In order to curb the accident rate, the PIoM instructed all employers in his region to report to him every accident which resulted in an employee being unable to return to work the shift following the accident (a so-called lost time injury) and which fell within determined categories.
Over and above this reporting obligation, the PIoM also instructed employers to stop working immediately in places where these accidents occurred. Further, if more than one accident occurred in a section of the mine, then that section had to be stopped; and if four accidents occurred in a month at a given mine, then the entire mine under the control of the mine manager had to be stopped. In all cases, employers had to investigate the accident and then make a presentation to the PIoM before the accident scene, section or mine, as the case may be, could be re-opened.
The instruction came in two parts. The first was that these types of accidents had to be reported to the PIoM immediately. The second was that mining operations had to be halted until the employer’s presentation was successful.
Although the first part of the instruction (the reporting obligation) could be regarded as nothing more than a hassle, the PIoM had no power to insist on such reporting to him. The MHSA and its regulations stipulate how and when accidents must be reported to the DMR and the PIoM could not issue an instruction which, in effect, altered the statutory and regulatory reporting obligations.

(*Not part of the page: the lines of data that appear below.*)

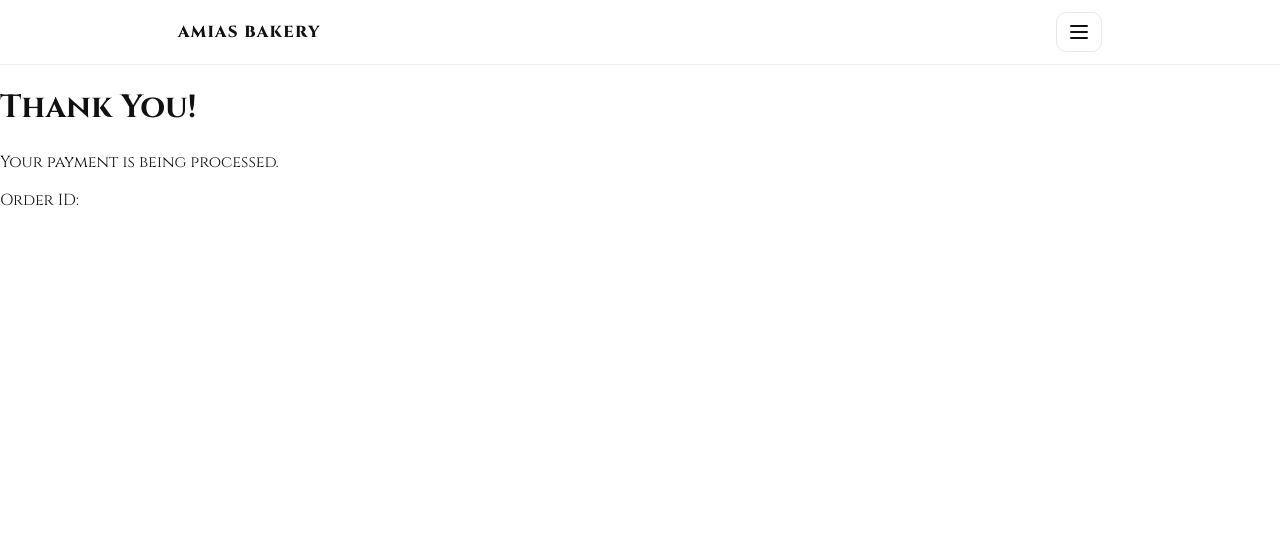
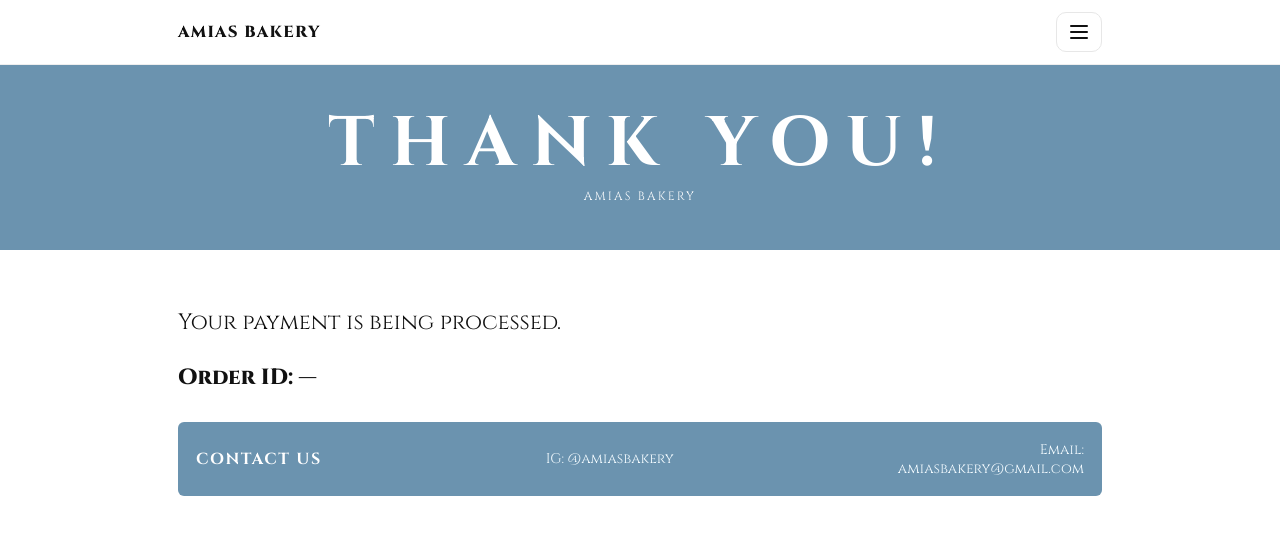
Before and after one commit to mattquezada/Bakery, a Next.js app: page /checkout/success in a window 1280 px wide. Shown: the top 534 px of the page. Built offline with nearby package versions, Linux system fonts and the light colour scheme.

Commit message:
added success checkout page

```diff
--- a/app/checkout/CheckoutClient.tsx
+++ b/app/checkout/CheckoutClient.tsx
@@ -4,6 +4,7 @@
 import { useEffect, useMemo, useState } from "react";
 import type { MenuItem, MenuPageKey } from "../lib/types";
 import { fetchMenuItems } from "../lib/menuQueries";
+import ContactFooter from "../components/ContactFooter";
 
 function parsePriceToCents(price: string): number {
   // supports "$12", "12", "$12.50", "12.50"
@@ -331,6 +332,8 @@ export default function CheckoutClient({ pageKey }: { pageKey: MenuPageKey | str
               })}
             </section>
           ))}
+          {/* ✅ Footer attached */}
+        <ContactFooter />
       </div>
     </main>
   );
--- a/app/checkout/success/page.tsx
+++ b/app/checkout/success/page.tsx
@@ -1,9 +1,57 @@
-export default function SuccessPage({ searchParams }: any) {
+// app/checkout/success/page.tsx
+"use client";
+
+import { useMemo } from "react";
+import { useSearchParams } from "next/navigation";
+import ContactFooter from "../../components/ContactFooter";
+
+export default function SuccessPage() {
+  const searchParams = useSearchParams();
+
+  const orderId = useMemo(() => {
+    // Square can return different params depending on flow
+    const candidates = [
+      "orderId",
+      "order_id",
+      "order",
+      "paymentId",
+      "payment_id",
+      "checkoutId",
+      "checkout_id",
+    ];
+
+    for (const key of candidates) {
+      const v = searchParams.get(key);
+      if (v) return v;
+    }
+    return "";
+  }, [searchParams]);
+
   return (
     <main>
-      <h1>Thank You!</h1>
-      <p>Your payment is being processed.</p>
-      <p>Order ID: {searchParams.order}</p>
+      {/* HERO — matches Menu */}
+      <div className="hero">
+        <div>
+          <h1 className="heroTitle">THANK YOU!</h1>
+          <div className="heroSubtitle">AMIAS BAKERY</div>
+        </div>
+      </div>
+
+      <div className="page">
+        <p style={{ fontSize: 22, marginTop: 8, marginBottom: 26 }}>
+          Your payment is being processed.
+        </p>
+
+        <div style={{ fontSize: 22, fontWeight: 800 }}>
+          Order ID:{" "}
+          <span style={{ fontWeight: 600 }}>
+            {orderId ? orderId : "—"}
+          </span>
+        </div>
+
+        {/* ✅ Footer attached */}
+        <ContactFooter />
+      </div>
     </main>
   );
 }
```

However, compliance with the second part of the instruction (automatic halting of operations) would cause employers serious financial harm and significant disruption to the ebb and flow of the mining rhythm. In large mining operations, where thousands of employees are employed at any given time, it is a statistical certainty that four lost time injuries are very likely in any given month. The injuries could range from a sprained finger to the amputation of a limb. These large mining operations would accordingly be shut down with regularity (if not permanently) if the PIoM’s instruction were adhered to.

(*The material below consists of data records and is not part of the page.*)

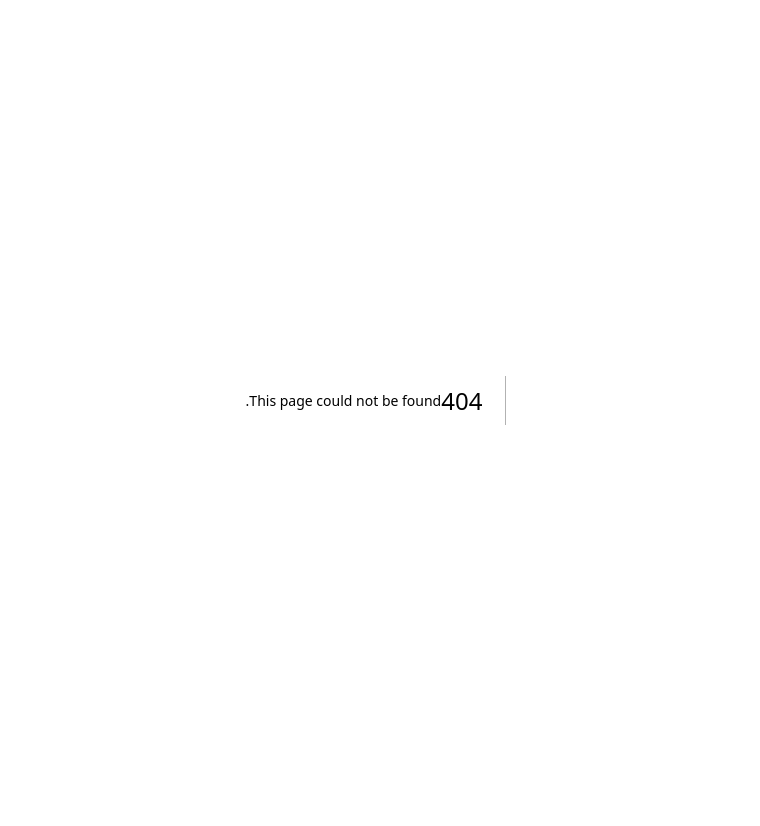
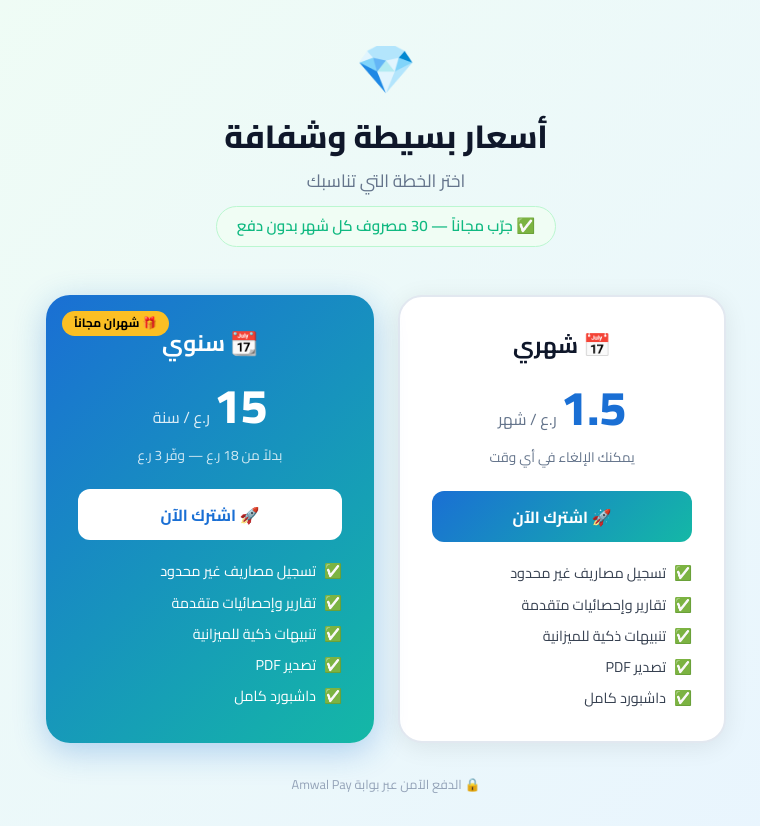
Before and after one commit to baz96997-rgb/finance-dashboard, a Next.js app: page /pricing in a window 1280 px wide. Before the commit this address had no page. Shown: the whole page, without its empty margins (254-1014 px from the left). Before the commit the page ends 800 px from the top, so only its background shows below. Built offline with nearby package versions, Linux system fonts and the light colour scheme.

Commit message:
feat: add Arabic pricing page with Amwal payment

```diff
--- /dev/null
+++ b/src/app/pricing/page.tsx
@@ -0,0 +1,189 @@
+"use client";
+import { useState, useEffect } from "react";
+import { useSearchParams } from "next/navigation";
+import { Suspense } from "react";
+
+function PricingContent() {
+  const params = useSearchParams();
+  const phone = params.get("phone") ?? "";
+  const [loading, setLoading] = useState<"monthly" | "yearly" | null>(null);
+  const [error, setError] = useState("");
+
+  async function handleSubscribe(plan: "monthly" | "yearly") {
+    setLoading(plan);
+    setError("");
+    try {
+      const res = await fetch("/api/create-payment", {
+        method: "POST",
+        headers: { "Content-Type": "application/json" },
+        body: JSON.stringify({ phone, plan }),
+      });
+      const data = await res.json();
+      if (data.url) {
+        window.location.href = data.url;
+      } else {
+        setError(data.error ?? "حدث خطأ، يرجى المحاولة مرة أخرى");
+        setLoading(null);
+      }
+    } catch {
+      setError("حدث خطأ في الاتصال");
+      setLoading(null);
+    }
+  }
+
+  return (
+    <div style={{
+      minHeight: "100vh",
+      background: "linear-gradient(135deg, #f0fdf4 0%, #e8f4ff 100%)",
+      fontFamily: "'Cairo', sans-serif",
+      direction: "rtl",
+      padding: "2rem 1rem",
+    }}>
+      {/* Header */}
+      <div style={{ textAlign: "center", marginBottom: "3rem" }}>
+        <div style={{ fontSize: "3rem", marginBottom: "0.5rem" }}>💎</div>
+        <h1 style={{ fontSize: "2rem", fontWeight: 800, color: "#0f172a", margin: "0 0 0.5rem" }}>
+          أسعار بسيطة وشفافة
+        </h1>
+        <p style={{ color: "#64748b", fontSize: "1.1rem", margin: "0 0 0.75rem" }}>
+          اختر الخطة التي تناسبك
+        </p>
+        <p style={{
+          color: "#10b981", fontWeight: 600, fontSize: "0.95rem",
+          background: "#f0fdf4", border: "1px solid #bbf7d0",
+          padding: "0.5rem 1.25rem", borderRadius: "999px", display: "inline-block",
+        }}>
+          ✅ جرّب مجاناً — 30 مصروف كل شهر بدون دفع
+        </p>
+      </div>
+
+      {/* Cards */}
+      <div style={{
+        display: "grid", gridTemplateColumns: "repeat(auto-fit, minmax(280px, 1fr))",
+        gap: "1.5rem", maxWidth: "680px", margin: "0 auto 2rem",
+      }}>
+        {/* Monthly Card */}
+        <div style={{
+          background: "#fff", borderRadius: "24px",
+          padding: "2rem", boxShadow: "0 4px 24px rgba(0,0,0,0.08)",
+          border: "2px solid #e2e8f0", position: "relative",
+        }}>
+          <div style={{ textAlign: "center", marginBottom: "1.5rem" }}>
+            <h2 style={{ fontSize: "1.4rem", fontWeight: 700, margin: "0 0 0.5rem", color: "#0f172a" }}>
+              📅 شهري
+            </h2>
+            <div style={{ display: "flex", alignItems: "baseline", justifyContent: "center", gap: "0.25rem" }}>
+              <span style={{ fontSize: "3rem", fontWeight: 800, color: "#1a6fd4" }}>1.5</span>
+              <span style={{ color: "#64748b", fontSize: "1rem" }}>ر.ع / شهر</span>
+            </div>
+            <p style={{ color: "#64748b", fontSize: "0.85rem", margin: "0.25rem 0 0" }}>
+              يمكنك الإلغاء في أي وقت
+            </p>
+          </div>
+          <button
+            onClick={() => handleSubscribe("monthly")}
+            disabled={loading !== null}
+            style={{
+              width: "100%", padding: "0.85rem",
+              background: loading === "monthly" ? "#94a3b8" : "linear-gradient(135deg, #1a6fd4, #14b8a6)",
+              color: "#fff", border: "none", borderRadius: "12px",
+              fontSize: "1rem", fontWeight: 700, cursor: loading !== null ? "not-allowed" : "pointer",
+              marginBottom: "1.25rem", fontFamily: "'Cairo', sans-serif",
+              transition: "all 0.2s",
+            }}
+          >
+            {loading === "monthly" ? "⏳ جاري التجهيز..." : "🚀 اشترك الآن"}
+          </button>
+          <ul style={{ listStyle: "none", padding: 0, margin: 0, display: "flex", flexDirection: "column", gap: "0.6rem" }}>
+            {["تسجيل مصاريف غير محدود", "تقارير وإحصائيات متقدمة", "تنبيهات ذكية للميزانية", "تصدير PDF", "داشبورد كامل"].map(f => (
+              <li key={f} style={{ display: "flex", alignItems: "center", gap: "0.5rem", color: "#374151", fontSize: "0.9rem" }}>
+                <span style={{ color: "#10b981", flexShrink: 0 }}>✅</span> {f}
+              </li>
+            ))}
+          </ul>
+        </div>
+
+        {/* Yearly Card */}
+        <div style={{
+          background: "linear-gradient(135deg, #1a6fd4 0%, #14b8a6 100%)",
+          borderRadius: "24px", padding: "2rem",
+          boxShadow: "0 8px 32px rgba(26,111,212,0.3)",
+          position: "relative", color: "#fff",
+        }}>
+          <div style={{
+            position: "absolute", top: "1rem", left: "1rem",
+            background: "#fbbf24", color: "#000", fontSize: "0.75rem",
+            fontWeight: 700, padding: "0.2rem 0.75rem", borderRadius: "999px",
+          }}>
+            🎁 شهران مجاناً
+          </div>
+          <div style={{ textAlign: "center", marginBottom: "1.5rem" }}>
+            <h2 style={{ fontSize: "1.4rem", fontWeight: 700, margin: "0 0 0.5rem" }}>
+              📆 سنوي
+            </h2>
+            <div style={{ display: "flex", alignItems: "baseline", justifyContent: "center", gap: "0.25rem" }}>
+              <span style={{ fontSize: "3rem", fontWeight: 800 }}>15</span>
+              <span style={{ opacity: 0.85, fontSize: "1rem" }}>ر.ع / سنة</span>
+            </div>
+            <p style={{ opacity: 0.8, fontSize: "0.85rem", margin: "0.25rem 0 0" }}>
+              بدلاً من 18 ر.ع — وفّر 3 ر.ع
+            </p>
+          </div>
+          <button
+            onClick={() => handleSubscribe("yearly")}
+            disabled={loading !== null}
+            style={{
+              width: "100%", padding: "0.85rem",
+              background: loading === "yearly" ? "rgba(255,255,255,0.4)" : "#fff",
+              color: loading === "yearly" ? "#fff" : "#1a6fd4",
+              border: "none", borderRadius: "12px",
+              fontSize: "1rem", fontWeight: 700, cursor: loading !== null ? "not-allowed" : "pointer",
+              marginBottom: "1.25rem", fontFamily: "'Cairo', sans-serif",
+              transition: "all 0.2s",
+            }}
+          >
+            {loading === "yearly" ? "⏳ جاري التجهيز..." : "🚀 اشترك الآن"}
+          </button>
+          <ul style={{ listStyle: "none", padding: 0, margin: 0, display: "flex", flexDirection: "column", gap: "0.6rem" }}>
+            {["تسجيل مصاريف غير محدود", "تقارير وإحصائيات متقدمة", "تنبيهات ذكية للميزانية", "تصدير PDF", "داشبورد كامل"].map(f => (
+              <li key={f} style={{ display: "flex", alignItems: "center", gap: "0.5rem", fontSize: "0.9rem" }}>
+                <span style={{ color: "#bbf7d0", flexShrink: 0 }}>✅</span> {f}
+              </li>
+            ))}
+          </ul>
+        </div>
+      </div>
+
+      {/* Error */}
+      {error && (
+        <div style={{
+          maxWidth: "480px", margin: "0 auto 1rem",
+          background: "#fef2f2", border: "1px solid #fecaca",
+          borderRadius: "12px", padding: "1rem",
+          color: "#dc2626", textAlign: "center", fontSize: "0.9rem",
+        }}>
+          ❌ {error}
+        </div>
+      )}
+
+      {/* WhatsApp note */}
+      {phone && (
+        <p style={{ textAlign: "center", color: "#64748b", fontSize: "0.85rem" }}>
+          سيتم تفعيل الاشتراك على رقم واتساب: <strong dir="ltr">+{phone}</strong>
+        </p>
+      )}
+
+      <p style={{ textAlign: "center", color: "#94a3b8", fontSize: "0.8rem", marginTop: "2rem" }}>
+        🔒 الدفع الآمن عبر بوابة Amwal Pay
+      </p>
+    </div>
+  );
+}
+
+export default function PricingPage() {
+  return (
+    <Suspense>
+      <PricingContent />
+    </Suspense>
+  );
+}
```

The only power an IoM, and for that matter the PIoM, has to order the halting of mining operations lies in section 54. This section allows an IoM to issue any instruction necessary to protect the health and safety of employees when a dangerous occurrence, practice or condition has been determined. However, for the section to apply, an IoM must first find objective facts establishing such a danger. Thereafter, the IoM must consider giving an instruction necessary to protect the health and safety of employees, which may include, but not necessarily be, an instruction to halt mining operations.
However, section 54 requires an objective determination of the danger and the instruction necessary to address it. What it does not permit is for an IoM (or in this case the PIoM) to identify a danger in a vacuum and then, as a matter of course, issue an instruction to halt operations. The instruction issued must be proportionate to the danger and the determination cannot be made from the comfort of an armchair in the PIoM’s office.

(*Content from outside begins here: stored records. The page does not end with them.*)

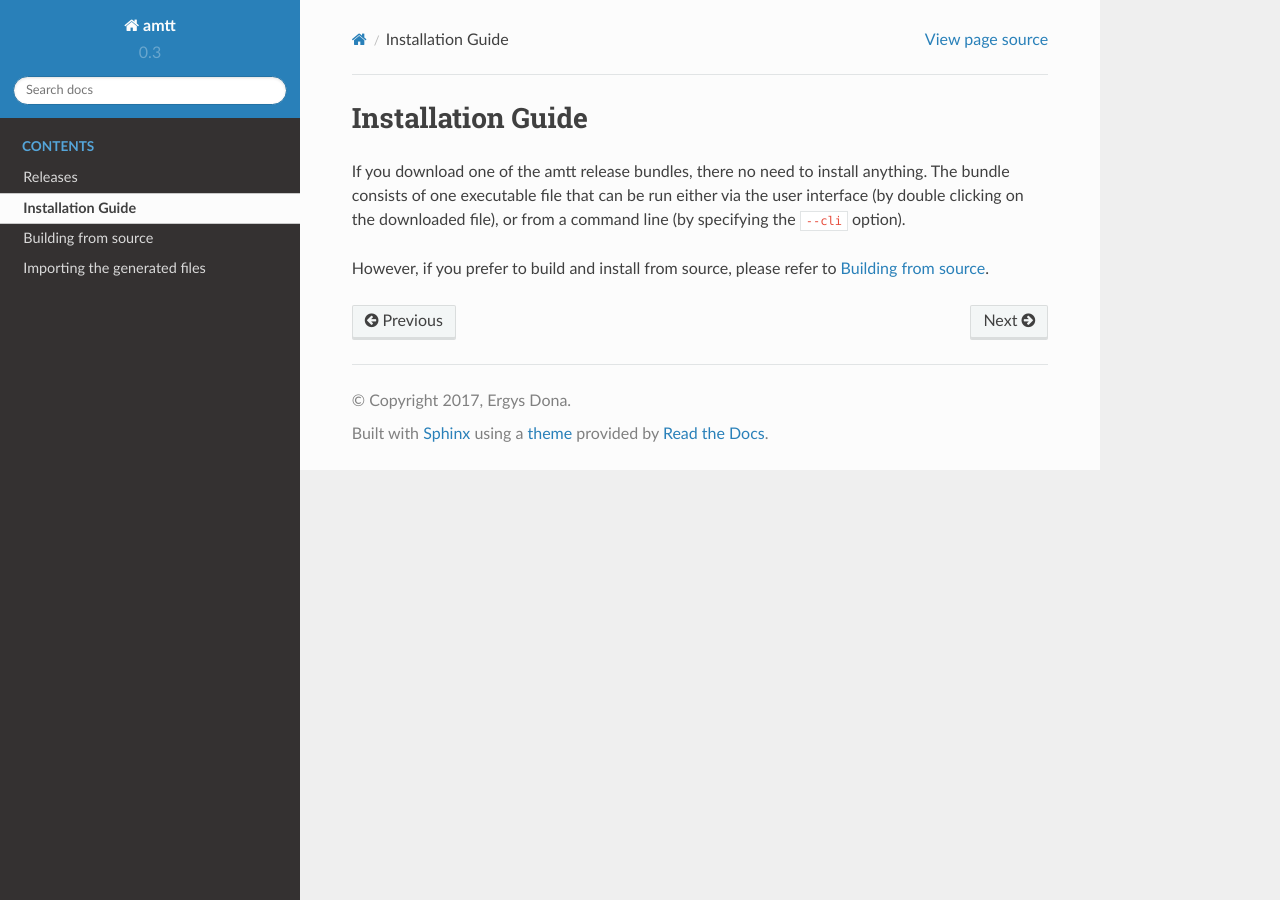
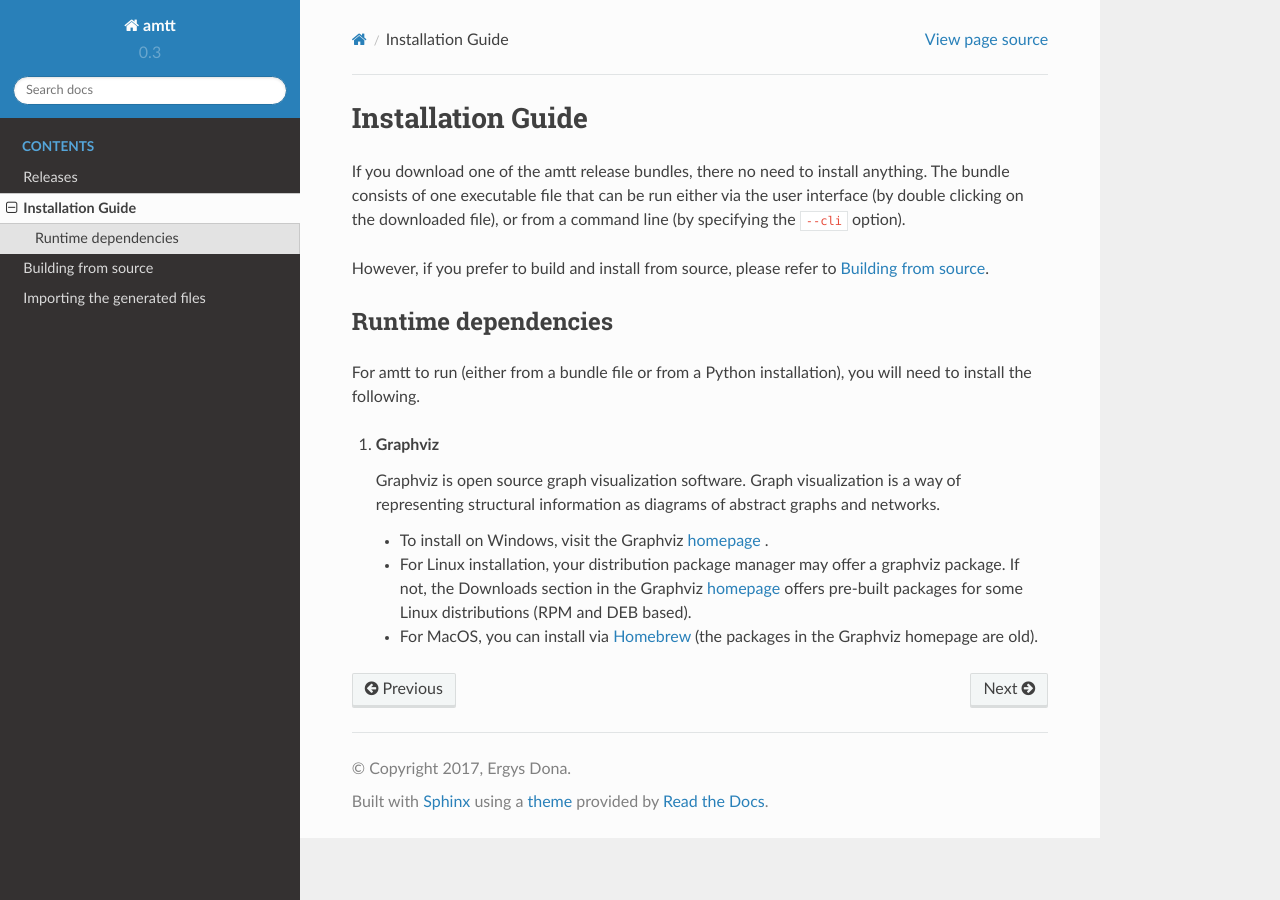
Before and after one commit to errikos/amtt, a Sphinx documentation site: the page built from docs/installation.rst, in a window 1280 px wide. Built offline with Sphinx 7.4.7 and the Read the Docs theme 2.0.0, drawn with Linux system fonts in a browser that asks for light colours.

Commit message:
docs: add Graphviz in installation (rt dep)
Signed-off-by: Ergys Dona <errikosd@gmail.com>

```diff
--- a/docs/installation.rst
+++ b/docs/installation.rst
@@ -4,3 +4,35 @@ Installation Guide
 If you download one of the amtt release bundles, there no need to install anything. The bundle consists of one executable file that can be run either via the user interface (by double clicking on the downloaded file), or from a command line (by specifying the ``--cli`` option).
 
 However, if you prefer to build and install from source, please refer to :ref:`build_instructions`.
+
+
+Runtime dependencies
+""""""""""""""""""""
+
+For amtt to run (either from a bundle file or from a Python installation), you
+will need to install the following.
+
+1. **Graphviz**
+
+   Graphviz is open source graph visualization software. Graph visualization is a way of representing structural information as diagrams of abstract graphs and networks.
+
+   * To install on Windows, visit |Graphviz|.
+   * For Linux installation, your distribution package manager may offer a
+     graphviz package. If not, the Downloads section in |Graphviz| offers
+     pre-built packages for some Linux distributions (RPM and DEB based).
+   * For MacOS, you can install via |Homebrew| (the packages in the Graphviz
+     homepage are old).
+
+
+.. |Graphviz| raw:: html
+
+   the Graphviz
+   <a href="http://www.graphviz.org/" target="_blank">
+     homepage
+   </a>
+
+.. |Homebrew| raw:: html
+
+   <a href="https://brew.sh/" target="_blank">
+     Homebrew
+   </a>
```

In an environment where the cause of accidents may range from a momentary lapse of concentration to a systemic and endemic disregard of safety systems, it could never have been reasonable for the PIoM to have issued an instruction that ipso facto requires halting of mining operations. Nevertheless, the PIoM’s instruction did exactly that. He applied certain assumptions and generalisations (perhaps with some limited measure of scientific analysis) and determined that automatic instructions to halt mining operations after lost time injuries were competent.
Although the end result of attempting to improve on safety performance was laudable, the instruction exceeded the powers of the PIoM and could never have survived judicial scrutiny.
Fortunately, just over a month after the instruction was issued, the PIoM temporarily withdrew the instruction, pending further discussions with the industry in his region.
Perhaps this was truly a case of "all’s well that ends well"?